What the exercise asks: Leaving the pictures aside, return the listing exactly as it appears.

[Provided data — start]

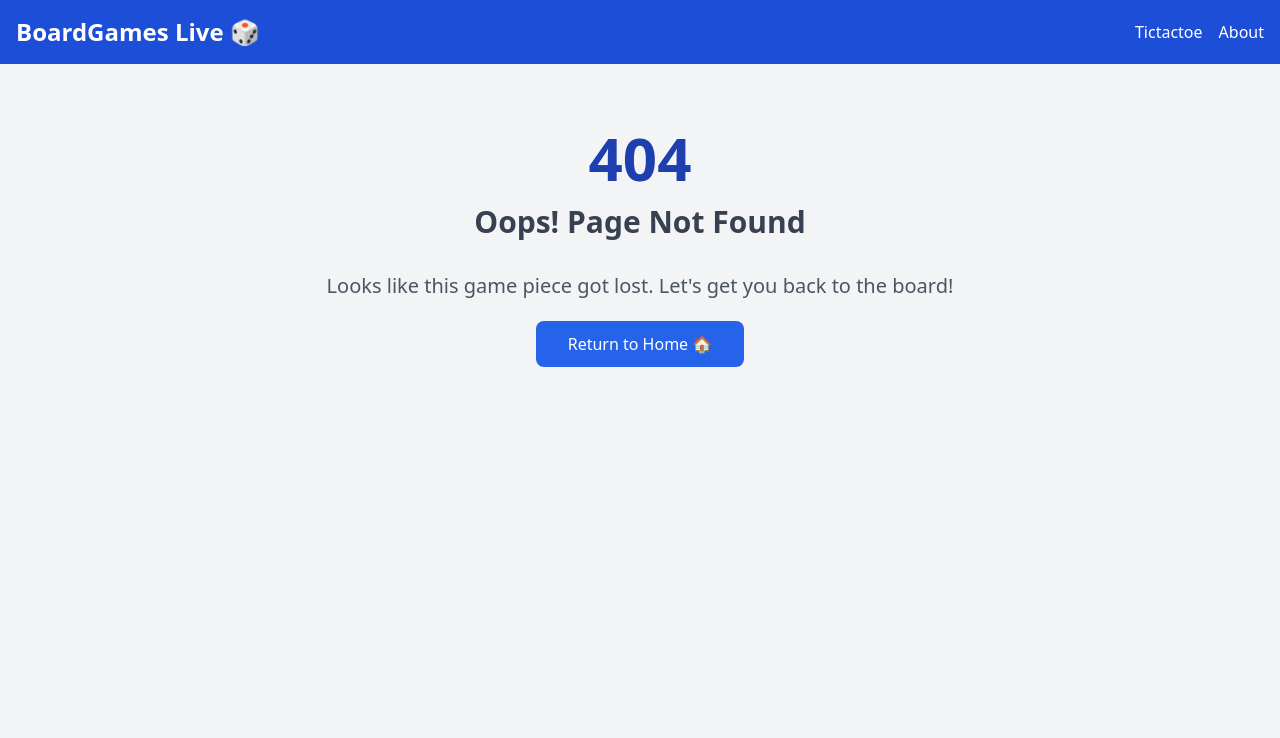
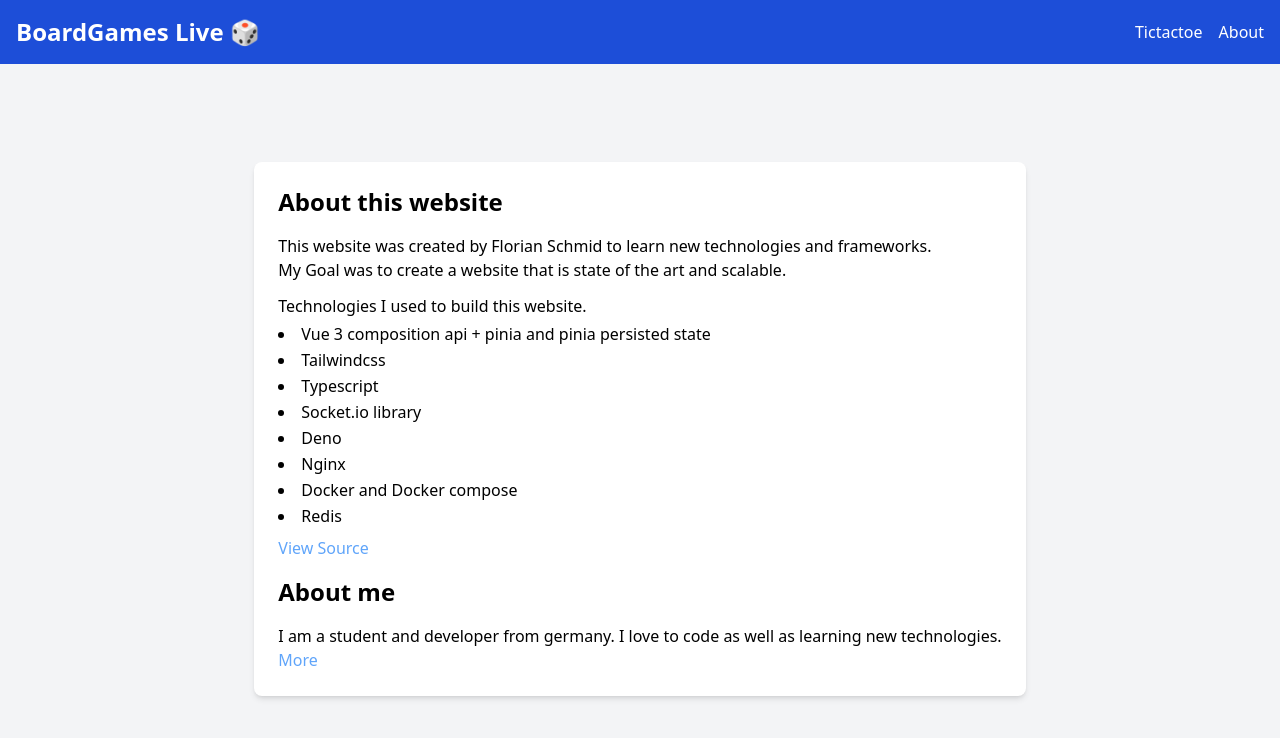
Before and after one commit to Schmidii99/Brettspiele.io, a Vue app in the folder frontend/: page /about in a window 1280 px wide. Before the commit this address had no page. Shown: the top 738 px of the page. Built offline with nearby package versions, Linux system fonts and the light colour scheme.

Commit message:
add about view

```diff
--- a/frontend/src/router/index.ts
+++ b/frontend/src/router/index.ts
@@ -1,5 +1,4 @@
 import { createRouter, createWebHistory } from 'vue-router'
-import HomeView from '../views/HomeView.vue'
 import PageNotFoundView from '@/views/PageNotFoundView.vue'
 
 const router = createRouter({
@@ -8,19 +7,24 @@ const router = createRouter({
     {
       path: '/',
       name: 'Home',
-      component: HomeView,
+      component: () => import("@/views/HomeView.vue"),
     },
     {
       path: '/tictactoe/:gameid',
       name: 'Tic Tac Toe Game View',
-      component: () => import('../views/tictactoe/GameView.vue'),
+      component: () => import('@/views/tictactoe/GameView.vue'),
     },
     {
       path: '/tictactoe/',
       name: 'Tic Tac Toe',
-      component: () => import('../views/tictactoe/TicTacToeView.vue'),
+      component: () => import('@/views/tictactoe/TicTacToeView.vue'),
     },
-    { path: '/:pathMatch(.*)*', name: '404 Not Found', component: PageNotFoundView },
+    {
+      path: '/about/',
+      name: 'About Us',
+      component: () => import('@/views/AboutView.vue'),
+    },
+    { path: '/:pathMatch(.*)*', name: '404 Not Found', component: () => import("@/views/PageNotFoundView.vue"), },
   ],
 })
 
--- /dev/null
+++ b/frontend/src/views/AboutView.vue
@@ -0,0 +1,34 @@
+<template>
+    <div class="w-full h-5/6 flex justify-center items-center">
+        <div class="bg-white p-6 rounded-lg shadow-md mt-16">
+        <h2 class="text-2xl font-bold mb-4">About this website</h2>
+        <p class="mt-4">
+            This website was created by Florian Schmid to learn new technologies and frameworks. <br>
+            My Goal was to create a website that is state of the art and scalable.
+        </p>
+        <p class="mt-3">
+            Technologies I used to build this website.
+        </p>
+        <ol class="list-disc list-inside space-y-0.5 mt-1 mb-2">
+            <li>Vue 3 composition api + pinia and pinia persisted state</li>
+            <li>Tailwindcss</li>
+            <li>Typescript</li>
+            <li>Socket.io library</li>
+            <li>Deno</li>
+            <li>Nginx</li>
+            <li>Docker and Docker compose</li>
+            <li>Redis</li>
+        </ol>
+        <a class="text-blue-400 hover:text-blue-300" href="https://github.com/Schmidii99/Brettspiele.io" target="_blank" rel="noopener noreferrer">
+            View Source
+        </a>
+        <h2 class="text-2xl font-bold my-4">About me</h2>
+        <p class="mt-4">
+            I am a student and developer from germany. I love to code as well as learning new technologies.
+        </p>
+        <a class="text-blue-400 hover:text-blue-300" href="https://github.com/Schmidii99/" target="_blank" rel="noopener noreferrer">
+            More
+        </a>
+    </div>
+    </div>
+</template>
```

[Provided data — finish]

Result for this task:
Before and after one commit to Schmidii99/Brettspiele.io, a Vue app in the folder frontend/: page /about in a window 1280 px wide. Before the commit this address had no page. Shown: the top 738 px of the page. Built offline with nearby package versions, Linux system fonts and the light colour scheme.

Commit message:
add about view

```diff
--- a/frontend/src/router/index.ts
+++ b/frontend/src/router/index.ts
@@ -1,5 +1,4 @@
 import { createRouter, createWebHistory } from 'vue-router'
-import HomeView from '../views/HomeView.vue'
 import PageNotFoundView from '@/views/PageNotFoundView.vue'
 
 const router = createRouter({
@@ -8,19 +7,24 @@ const router = createRouter({
     {
       path: '/',
       name: 'Home',
-      component: HomeView,
+      component: () => import("@/views/HomeView.vue"),
     },
     {
       path: '/tictactoe/:gameid',
       name: 'Tic Tac Toe Game View',
-      component: () => import('../views/tictactoe/GameView.vue'),
+      component: () => import('@/views/tictactoe/GameView.vue'),
     },
     {
       path: '/tictactoe/',
       name: 'Tic Tac Toe',
-      component: () => import('../views/tictactoe/TicTacToeView.vue'),
+      component: () => import('@/views/tictactoe/TicTacToeView.vue'),
     },
-    { path: '/:pathMatch(.*)*', name: '404 Not Found', component: PageNotFoundView },
+    {
+      path: '/about/',
+      name: 'About Us',
+      component: () => import('@/views/AboutView.vue'),
+    },
+    { path: '/:pathMatch(.*)*', name: '404 Not Found', component: () => import("@/views/PageNotFoundView.vue"), },
   ],
 })
 
--- /dev/null
+++ b/frontend/src/views/AboutView.vue
@@ -0,0 +1,34 @@
+<template>
+    <div class="w-full h-5/6 flex justify-center items-center">
+        <div class="bg-white p-6 rounded-lg shadow-md mt-16">
+        <h2 class="text-2xl font-bold mb-4">About this website</h2>
+        <p class="mt-4">
+            This website was created by Florian Schmid to learn new technologies and frameworks. <br>
+            My Goal was to create a website that is state of the art and scalable.
+        </p>
+        <p class="mt-3">
+            Technologies I used to build this website.
+        </p>
+        <ol class="list-disc list-inside space-y-0.5 mt-1 mb-2">
+            <li>Vue 3 composition api + pinia and pinia persisted state</li>
+            <li>Tailwindcss</li>
+            <li>Typescript</li>
+            <li>Socket.io library</li>
+            <li>Deno</li>
+            <li>Nginx</li>
+            <li>Docker and Docker compose</li>
+            <li>Redis</li>
+        </ol>
+        <a class="text-blue-400 hover:text-blue-300" href="https://github.com/Schmidii99/Brettspiele.io" target="_blank" rel="noopener noreferrer">
+            View Source
+        </a>
+        <h2 class="text-2xl font-bold my-4">About me</h2>
+        <p class="mt-4">
+            I am a student and developer from germany. I love to code as well as learning new technologies.
+        </p>
+        <a class="text-blue-400 hover:text-blue-300" href="https://github.com/Schmidii99/" target="_blank" rel="noopener noreferrer">
+            More
+        </a>
+    </div>
+    </div>
+</template>
```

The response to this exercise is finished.